How do we go about increasing our faith? First, it’s about believing and accepting the Gospel Message…that Jesus came to save and redeem us from eternal punishment by His life, death and resurrection. Secondly, our faith is built up every time we trust and obey God and then see Him working in our life. Thus, over time, our faith increases, like layers of bricks being built up to form a strong wall. Finally, with that increasing faith comes a confidence that there’s nothing impossible for God.
God has promised a crown of life to those who endure trials. But when we find ourselves in the middle of a life altering trial, it’s too easy to walk in unbelief. But unfortunately, the maturing of our faith comes most times in the valleys not the mountain-tops. For it’s in the dark, scary valleys that we come to the end of ourselves and finally look to God.
We may not understand the circumstances…but You do Lord. We may be overwhelmed by what we see…but we have faith that You remain in control…for we are the work of Your loving hands. We thank You that You are a righteous and holy God…full of kindness and faithfulness towards Your people. And so we will be still and put all our trust in You today.
Throughout the Book of James we see him arguing the difference between faith and active faith. Just believing in God, he says, isn’t enough…for even the demons believe in God. (James 2:19) What the Lord demands from us is to demonstrate our inward trust in Him by outward actions. In other words, to not only hear His Word, but put it into practice. For faith without works is considered dead and accomplishes nothing for the Kingdom of God.

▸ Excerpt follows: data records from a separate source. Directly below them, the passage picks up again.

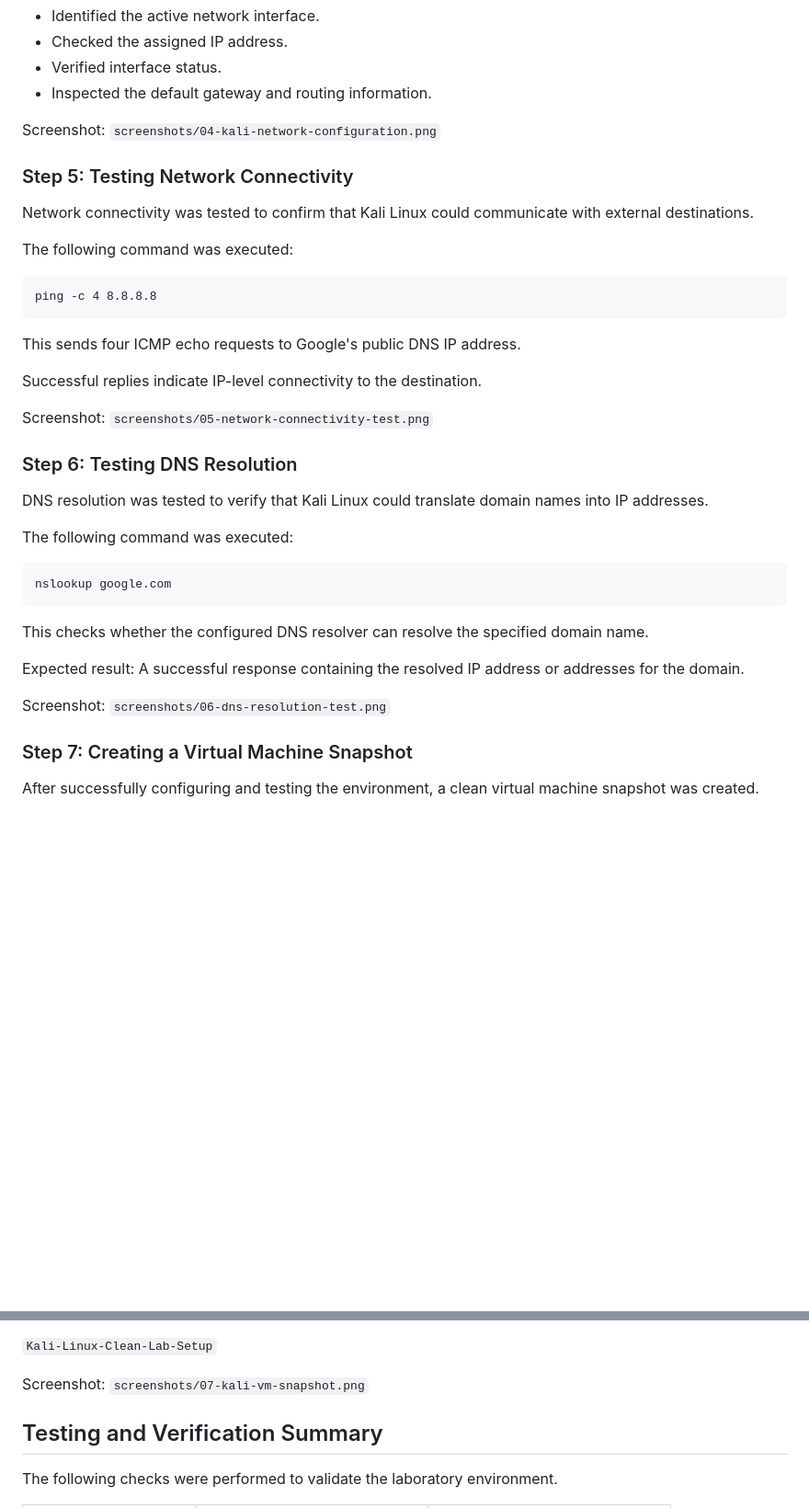
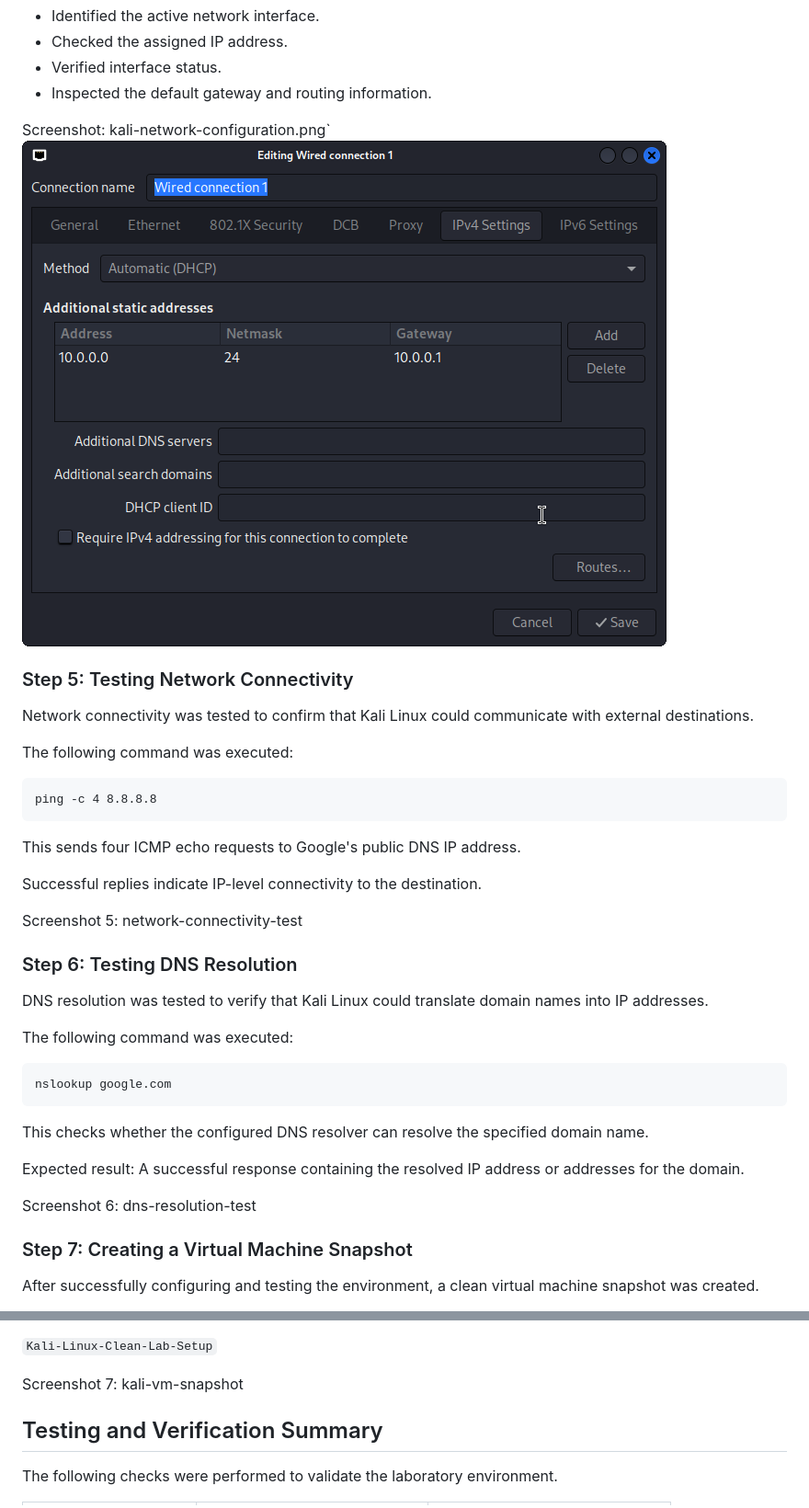
Before and after one commit to Taiwo-Peter2023/NETWORKWALKS-NW-084-001-WK1-CYBERSECURITY-LAB-SETUP, a Markdown page: README.md, 2 parts joined by grey strips. Shown at 92% size. Drawn GitHub-style; pictures changed too: kali-network.png (added); blank space fills up the shorter version.

```diff
--- a/README.md
+++ b/README.md
@@ -155,7 +158,8 @@ Activities performed:
 - Verified interface status.
 - Inspected the default gateway and routing information.
 
-Screenshot: `screenshots/04-kali-network-configuration.png`
+Screenshot: kali-network-configuration.png`
+![alt text](kali-network.png)
 
 ### Step 5: Testing Network Connectivity
 
@@ -171,7 +175,8 @@ This sends four ICMP echo requests to Google's public DNS IP address.
 
 Successful replies indicate IP-level connectivity to the destination.
 
-Screenshot: `screenshots/05-network-connectivity-test.png`
+Screenshot 5: network-connectivity-test
+
 
 ### Step 6: Testing DNS Resolution
 
@@ -187,7 +192,7 @@ This checks whether the configured DNS resolver can resolve the specified domain
 
 Expected result: A successful response containing the resolved IP address or addresses for the domain.
 
-Screenshot: `screenshots/06-dns-resolution-test.png`
+Screenshot 6: dns-resolution-test
 
 ### Step 7: Creating a Virtual Machine Snapshot
 
@@ -204,7 +209,8 @@ Activities performed:
 
  `Kali-Linux-Clean-Lab-Setup`
 
-Screenshot: `screenshots/07-kali-vm-snapshot.png`
+Screenshot 7: kali-vm-snapshot
+
 
 ## Testing and Verification Summary
 
```
Also changed, not shown: other parts of README.md (+6 -3 lines), NAT_Network.png (added), kali_virtual_box_runni.png (added), virtualbox_running-1.png (added), virtualbox_running.png (added).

This verse hinges on our faith and trust in God. For when we ask God for something, we must trust that He’ll give us what’s the very best according to His Will. When we seek, we must have faith that we’ll find His perfect plan and purpose for our life. And when we knock, we must be confident to walk through the door He opens for us.
This story about the boy and the evil spirit was important enough to be in three of the four New Testament accounts by the disciples. Matthew, Mark and Luke all give slightly different takes on this event, but the main thought rang true throughout all three…the disciples couldn’t heal the boy on their own. But instead of admitting defeat, giving up, or walking away, they came to Jesus searching for answers. In Matthew 21:21 Jesus replied to their inquiry by telling them, “I tell you the truth, if you have faith and do not doubt…” Doubt is being double-minded or having a divided mind. So when we doubt, we sway back and forth between faith and fear…never achieving full confidence and trust in what God can do. But just like the disciples, if we will go to Jesus admitting our shortcomings, He will speak truth in order to dispel our doubt. And if, like the boy’s father we ask Jesus to, ” Help me overcome my unbelief!” He will show us the way.
These verses come from a Song of Praise David sang to the Lord after God had delivered him from the hand of all his enemies. Out of David’s heart came thanksgiving for God’s steadfastness…even in the face of calamity. And the deep-seated trust David had in God is not only evident here, but elsewhere when he declared, “I will fear no evil, for You are with me.” (Psalm 23:4) David was able to turn fear into faith by keeping his eyes on God and not his situation.